I read today that the new “Call of Duty” game made 1 Billion dollars on its first day of sale.
That’s incredible. And I’m out of touch with the gaming community enough to not even know if that’s a record. I bet it’s not. I bet there’ve been others that have done even more in their first day.
I remember it being a huge deal when The Dark Knight made $270 million on it’s opening weekend, and this CoD franchise entry makes 1,000x more than than it a *day*. It’s eye opening. It’s already happened, it’s not a thing of the future. Film has utterly and irreversibly been eclipsed by video games. And it totally makes sense to me. Entertainment is about transportation, right? Immersion. The immersive advantage that video games have over their predecessors is vast and complete.
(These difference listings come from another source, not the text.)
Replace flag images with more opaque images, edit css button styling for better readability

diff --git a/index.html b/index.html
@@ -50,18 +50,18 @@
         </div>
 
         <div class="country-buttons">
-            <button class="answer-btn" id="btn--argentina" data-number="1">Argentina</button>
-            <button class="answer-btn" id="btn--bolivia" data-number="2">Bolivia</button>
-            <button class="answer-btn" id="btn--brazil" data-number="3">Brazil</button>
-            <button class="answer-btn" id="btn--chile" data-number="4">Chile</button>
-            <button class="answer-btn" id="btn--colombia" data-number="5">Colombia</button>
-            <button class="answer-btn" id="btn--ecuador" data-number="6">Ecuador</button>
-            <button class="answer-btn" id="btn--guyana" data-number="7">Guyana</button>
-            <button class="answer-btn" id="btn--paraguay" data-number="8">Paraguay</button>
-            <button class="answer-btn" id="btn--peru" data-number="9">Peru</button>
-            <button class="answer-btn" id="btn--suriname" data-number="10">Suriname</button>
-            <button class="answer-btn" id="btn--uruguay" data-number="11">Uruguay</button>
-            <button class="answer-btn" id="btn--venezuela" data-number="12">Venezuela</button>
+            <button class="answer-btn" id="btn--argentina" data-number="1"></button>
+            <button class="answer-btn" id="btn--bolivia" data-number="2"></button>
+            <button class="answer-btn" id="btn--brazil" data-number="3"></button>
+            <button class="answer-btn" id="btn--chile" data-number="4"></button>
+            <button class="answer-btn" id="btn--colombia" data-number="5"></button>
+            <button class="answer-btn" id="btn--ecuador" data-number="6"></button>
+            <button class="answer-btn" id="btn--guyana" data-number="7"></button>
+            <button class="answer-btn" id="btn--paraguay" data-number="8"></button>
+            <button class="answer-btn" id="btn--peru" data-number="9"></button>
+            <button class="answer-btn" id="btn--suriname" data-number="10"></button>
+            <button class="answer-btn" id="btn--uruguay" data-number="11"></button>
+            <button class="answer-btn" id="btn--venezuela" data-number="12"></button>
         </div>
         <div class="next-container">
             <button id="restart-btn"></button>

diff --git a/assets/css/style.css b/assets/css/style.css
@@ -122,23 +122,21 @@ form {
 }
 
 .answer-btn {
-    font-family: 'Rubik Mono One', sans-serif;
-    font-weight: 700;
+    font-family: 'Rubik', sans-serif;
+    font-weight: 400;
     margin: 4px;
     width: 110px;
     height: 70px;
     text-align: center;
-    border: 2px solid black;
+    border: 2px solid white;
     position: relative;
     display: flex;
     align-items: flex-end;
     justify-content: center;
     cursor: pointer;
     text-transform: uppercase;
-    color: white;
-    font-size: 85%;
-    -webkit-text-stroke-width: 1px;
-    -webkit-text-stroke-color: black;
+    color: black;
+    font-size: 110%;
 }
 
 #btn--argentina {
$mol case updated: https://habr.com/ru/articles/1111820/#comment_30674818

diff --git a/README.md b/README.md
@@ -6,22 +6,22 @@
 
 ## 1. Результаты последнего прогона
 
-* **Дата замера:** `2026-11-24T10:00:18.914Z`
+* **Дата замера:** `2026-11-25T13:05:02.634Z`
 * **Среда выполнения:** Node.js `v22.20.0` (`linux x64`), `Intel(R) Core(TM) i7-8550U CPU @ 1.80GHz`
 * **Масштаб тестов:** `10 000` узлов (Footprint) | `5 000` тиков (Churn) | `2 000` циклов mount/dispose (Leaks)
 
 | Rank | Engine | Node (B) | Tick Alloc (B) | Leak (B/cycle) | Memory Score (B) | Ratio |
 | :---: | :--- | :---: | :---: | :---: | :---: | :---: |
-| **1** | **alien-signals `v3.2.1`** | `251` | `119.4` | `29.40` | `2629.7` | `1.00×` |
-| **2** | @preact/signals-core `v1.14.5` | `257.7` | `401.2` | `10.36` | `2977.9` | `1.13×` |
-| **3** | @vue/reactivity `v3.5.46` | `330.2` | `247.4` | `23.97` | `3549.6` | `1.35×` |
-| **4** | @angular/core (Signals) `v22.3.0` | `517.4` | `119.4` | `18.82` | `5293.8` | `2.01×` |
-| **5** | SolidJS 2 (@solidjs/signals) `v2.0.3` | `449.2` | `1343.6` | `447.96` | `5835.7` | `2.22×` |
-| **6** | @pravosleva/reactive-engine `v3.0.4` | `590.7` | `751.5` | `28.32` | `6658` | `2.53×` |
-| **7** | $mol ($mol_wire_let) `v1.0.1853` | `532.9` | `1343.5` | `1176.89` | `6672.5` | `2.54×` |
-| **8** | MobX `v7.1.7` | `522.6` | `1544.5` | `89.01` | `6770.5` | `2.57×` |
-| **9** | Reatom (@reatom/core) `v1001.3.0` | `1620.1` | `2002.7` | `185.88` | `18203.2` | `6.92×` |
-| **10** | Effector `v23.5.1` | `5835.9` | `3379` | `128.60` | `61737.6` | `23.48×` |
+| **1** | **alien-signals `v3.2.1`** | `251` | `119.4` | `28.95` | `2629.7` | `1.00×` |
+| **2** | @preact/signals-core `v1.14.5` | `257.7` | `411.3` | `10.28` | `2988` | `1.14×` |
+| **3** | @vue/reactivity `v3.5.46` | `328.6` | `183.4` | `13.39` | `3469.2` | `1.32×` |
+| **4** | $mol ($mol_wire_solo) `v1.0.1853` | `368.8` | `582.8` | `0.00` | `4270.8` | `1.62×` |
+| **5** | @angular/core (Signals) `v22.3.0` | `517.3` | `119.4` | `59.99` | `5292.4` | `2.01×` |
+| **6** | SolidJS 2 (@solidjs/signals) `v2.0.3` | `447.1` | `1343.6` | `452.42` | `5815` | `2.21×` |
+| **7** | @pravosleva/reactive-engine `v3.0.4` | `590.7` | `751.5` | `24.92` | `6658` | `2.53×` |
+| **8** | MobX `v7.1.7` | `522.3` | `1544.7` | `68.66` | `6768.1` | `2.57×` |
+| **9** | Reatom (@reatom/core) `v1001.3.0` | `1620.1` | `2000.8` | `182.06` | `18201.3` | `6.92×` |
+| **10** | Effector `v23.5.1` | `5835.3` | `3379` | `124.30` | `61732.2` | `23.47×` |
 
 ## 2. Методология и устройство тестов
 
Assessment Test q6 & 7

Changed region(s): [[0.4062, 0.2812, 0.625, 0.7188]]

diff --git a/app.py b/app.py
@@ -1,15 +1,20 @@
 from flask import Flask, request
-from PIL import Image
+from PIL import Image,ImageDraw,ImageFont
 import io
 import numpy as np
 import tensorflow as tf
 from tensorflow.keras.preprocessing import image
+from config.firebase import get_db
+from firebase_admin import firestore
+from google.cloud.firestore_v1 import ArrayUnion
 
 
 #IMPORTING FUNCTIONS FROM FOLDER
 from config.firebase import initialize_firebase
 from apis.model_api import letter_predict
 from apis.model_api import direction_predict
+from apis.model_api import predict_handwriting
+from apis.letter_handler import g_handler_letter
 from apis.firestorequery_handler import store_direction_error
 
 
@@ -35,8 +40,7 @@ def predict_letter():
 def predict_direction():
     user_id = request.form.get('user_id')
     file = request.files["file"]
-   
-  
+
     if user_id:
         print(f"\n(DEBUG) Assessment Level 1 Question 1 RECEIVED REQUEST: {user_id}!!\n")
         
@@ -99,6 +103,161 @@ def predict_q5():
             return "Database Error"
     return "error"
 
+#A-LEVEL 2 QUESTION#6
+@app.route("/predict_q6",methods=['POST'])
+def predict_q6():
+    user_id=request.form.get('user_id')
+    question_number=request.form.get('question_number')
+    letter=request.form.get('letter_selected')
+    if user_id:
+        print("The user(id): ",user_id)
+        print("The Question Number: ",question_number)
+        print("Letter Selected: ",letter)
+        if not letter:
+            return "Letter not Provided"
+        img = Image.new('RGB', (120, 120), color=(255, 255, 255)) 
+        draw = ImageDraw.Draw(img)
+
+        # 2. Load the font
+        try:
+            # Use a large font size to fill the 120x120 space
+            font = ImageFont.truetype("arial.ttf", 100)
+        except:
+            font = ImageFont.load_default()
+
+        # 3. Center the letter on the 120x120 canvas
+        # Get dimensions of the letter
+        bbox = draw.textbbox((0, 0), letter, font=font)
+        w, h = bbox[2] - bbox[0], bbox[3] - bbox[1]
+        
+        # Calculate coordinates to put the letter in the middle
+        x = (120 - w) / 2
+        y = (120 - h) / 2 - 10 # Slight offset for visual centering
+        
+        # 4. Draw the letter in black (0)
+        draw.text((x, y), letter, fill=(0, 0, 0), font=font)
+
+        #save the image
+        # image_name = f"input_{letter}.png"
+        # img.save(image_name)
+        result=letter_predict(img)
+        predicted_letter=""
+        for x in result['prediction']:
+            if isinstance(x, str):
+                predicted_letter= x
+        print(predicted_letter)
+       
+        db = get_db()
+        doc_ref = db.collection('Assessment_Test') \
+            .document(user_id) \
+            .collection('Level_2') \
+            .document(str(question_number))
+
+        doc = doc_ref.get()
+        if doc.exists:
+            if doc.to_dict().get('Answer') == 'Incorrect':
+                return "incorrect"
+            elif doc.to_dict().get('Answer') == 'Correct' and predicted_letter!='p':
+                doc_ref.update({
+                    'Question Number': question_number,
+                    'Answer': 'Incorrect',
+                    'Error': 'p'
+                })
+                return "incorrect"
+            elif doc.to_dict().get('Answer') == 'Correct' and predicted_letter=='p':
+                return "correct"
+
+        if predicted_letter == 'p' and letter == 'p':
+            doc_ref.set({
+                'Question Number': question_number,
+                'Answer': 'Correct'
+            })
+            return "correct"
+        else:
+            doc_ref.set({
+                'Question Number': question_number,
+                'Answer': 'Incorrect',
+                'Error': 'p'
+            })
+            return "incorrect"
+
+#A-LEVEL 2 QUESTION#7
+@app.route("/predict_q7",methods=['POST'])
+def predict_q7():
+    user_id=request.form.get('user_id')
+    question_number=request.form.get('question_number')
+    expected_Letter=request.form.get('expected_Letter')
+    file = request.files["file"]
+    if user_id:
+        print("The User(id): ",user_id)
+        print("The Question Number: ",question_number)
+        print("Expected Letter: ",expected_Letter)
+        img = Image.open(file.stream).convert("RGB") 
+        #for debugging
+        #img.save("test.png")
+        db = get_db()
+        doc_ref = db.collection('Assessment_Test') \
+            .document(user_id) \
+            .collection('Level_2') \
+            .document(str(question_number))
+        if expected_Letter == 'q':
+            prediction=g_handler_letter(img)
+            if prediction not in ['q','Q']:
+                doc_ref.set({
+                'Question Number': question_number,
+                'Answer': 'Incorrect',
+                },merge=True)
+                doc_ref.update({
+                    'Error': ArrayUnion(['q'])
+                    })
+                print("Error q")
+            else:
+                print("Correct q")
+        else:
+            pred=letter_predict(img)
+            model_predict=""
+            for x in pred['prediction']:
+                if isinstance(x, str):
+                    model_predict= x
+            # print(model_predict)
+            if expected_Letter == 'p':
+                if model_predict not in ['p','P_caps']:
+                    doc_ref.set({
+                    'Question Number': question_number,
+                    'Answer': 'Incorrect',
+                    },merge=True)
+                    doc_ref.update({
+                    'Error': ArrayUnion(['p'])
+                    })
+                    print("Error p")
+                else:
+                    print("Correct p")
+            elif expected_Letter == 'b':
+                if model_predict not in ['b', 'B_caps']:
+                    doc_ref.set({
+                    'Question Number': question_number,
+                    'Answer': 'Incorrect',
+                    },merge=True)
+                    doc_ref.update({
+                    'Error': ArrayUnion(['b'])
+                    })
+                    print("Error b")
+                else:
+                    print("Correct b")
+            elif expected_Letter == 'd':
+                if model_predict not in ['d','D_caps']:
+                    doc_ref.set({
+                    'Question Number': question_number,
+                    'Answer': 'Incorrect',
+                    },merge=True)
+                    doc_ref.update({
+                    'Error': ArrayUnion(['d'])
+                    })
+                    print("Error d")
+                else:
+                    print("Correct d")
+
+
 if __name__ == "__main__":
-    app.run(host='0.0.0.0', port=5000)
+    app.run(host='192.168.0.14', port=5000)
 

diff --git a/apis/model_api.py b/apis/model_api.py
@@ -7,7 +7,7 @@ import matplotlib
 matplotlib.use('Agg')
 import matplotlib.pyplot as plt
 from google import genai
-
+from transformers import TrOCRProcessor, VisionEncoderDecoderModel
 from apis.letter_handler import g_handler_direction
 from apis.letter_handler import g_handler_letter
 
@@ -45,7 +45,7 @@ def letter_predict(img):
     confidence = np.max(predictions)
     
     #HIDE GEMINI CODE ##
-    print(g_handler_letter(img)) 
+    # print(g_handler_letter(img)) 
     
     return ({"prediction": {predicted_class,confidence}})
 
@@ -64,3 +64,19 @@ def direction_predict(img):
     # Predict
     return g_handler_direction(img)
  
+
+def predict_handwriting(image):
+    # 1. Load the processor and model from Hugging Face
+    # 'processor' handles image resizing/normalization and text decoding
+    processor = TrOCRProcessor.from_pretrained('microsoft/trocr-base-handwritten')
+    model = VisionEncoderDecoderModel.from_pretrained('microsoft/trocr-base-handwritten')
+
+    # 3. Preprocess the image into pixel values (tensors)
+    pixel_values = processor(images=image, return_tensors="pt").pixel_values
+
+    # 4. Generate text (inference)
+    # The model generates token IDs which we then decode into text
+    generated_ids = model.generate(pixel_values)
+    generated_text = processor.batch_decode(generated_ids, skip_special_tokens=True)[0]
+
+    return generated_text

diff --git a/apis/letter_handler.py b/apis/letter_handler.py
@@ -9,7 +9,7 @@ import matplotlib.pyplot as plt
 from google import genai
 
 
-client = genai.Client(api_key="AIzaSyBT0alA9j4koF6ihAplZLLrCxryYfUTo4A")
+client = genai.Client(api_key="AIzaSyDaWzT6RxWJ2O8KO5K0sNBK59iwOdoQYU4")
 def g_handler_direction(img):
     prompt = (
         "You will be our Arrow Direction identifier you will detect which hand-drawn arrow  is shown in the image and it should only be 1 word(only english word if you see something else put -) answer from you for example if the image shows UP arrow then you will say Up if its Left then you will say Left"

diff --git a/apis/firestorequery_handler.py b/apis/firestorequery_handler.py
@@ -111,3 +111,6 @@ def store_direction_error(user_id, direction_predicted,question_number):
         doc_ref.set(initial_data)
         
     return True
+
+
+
And that divide will only get larger.
I never really caught onto the video game wave. I suppose that’s less odd for my generation than it would be for the current. I mean, don’t get me wrong, Atari, Nintendo and Sega were forces to be reckoned with. I still vividly remember trying to convince my mom to buy me an NES standing in the Sears at the Bayshore mall because “Look! It comes pre-loaded with Mario Bros. 3!!!”
She wasn’t having it though. The closest we ever got to having a gaming console when I was a rug rat was accepting one on loan for one summer when my cousin Jeremy stayed with us. He was four years older than I, the older brother I didn’t have. I’m not sure if she accepted having the Nintendo in our house because he was a teenager, or if she was just being impulsive, but it was glorious. I was already into baseball at the time, and there was a baseball game. Incredibly awkward to control, as so many of those early games were, but it was instantly addicting. I remember walking past the window to the room he was staying in, and seeing his eyes glued to the TV, control pad in-hand. “I’m getting the hang of it,” he’d said the next day. I remember the other game we had was “Little Nemo: The Dream Master”…which was similarly scarce on easy playability and plentiful on exciting visuals. Very Japanese, that game.
Other than that, all my encounters with gaming were through my best friend Jadon who lived up the road. HIS parents were the types to give their kids what they wanted. Not so much of all this “TV rots your brain” type attitude. Mostly I remember playing the Mario Bros. games, with a sprinkling here and there of Teenage Mutant Ninja Turtles and Battle Toads. BUT…the big big thing that Jadon always had, was on his brithdays, his parents would rent out the local arcade, Sharky’s, and we’d all go as a group and get to play as many games as we wanted for as many lives as we wanted for like 3 hours…AFTER THEY’D CLOSED. It was probably like 10pm to midnight, but I was 10, and that shit was bananas. So cool!
I also remember that his dad, Carey, would take us over to one his several cousin’s houses with bags of toilet paper, and we TP their houses. They had a van, and I remember he’d stay in the car and keep it running “so we can make a fast getaway!” Then, we’d go home and they’d put on a scary movie, and I mean, like, legit scary. I was 10 when I saw Robocop, which is just about the most gratuitously violent movie that’s ever been made. Jadon’s birthday parties were epic.
I can’t imagine arcades exist any more, beyond the occasional “retro”/touristy spot. Or your ESPNzone/Dave & Busters, but those places are built to attract chaps like me who want to relive my pre-teen days with a beer in my hand. They’re not for kids. Even the one in Disneyland just looks sad.
And how interesting at how much video games have truly exploded as an industry, way way beyond the Arcade days, and their once-havens have been left behind. Which kind of brings me back to what started this tangent into the past in the first place. Entertainment doesn’t really *ever* go away, does it? It just changes. We may very well be seeing the decline of movie-going as we know it, but there will be something else in its place. That’s the way its always been.
Boom. Even dropped some philosophy.
I love you all, good night.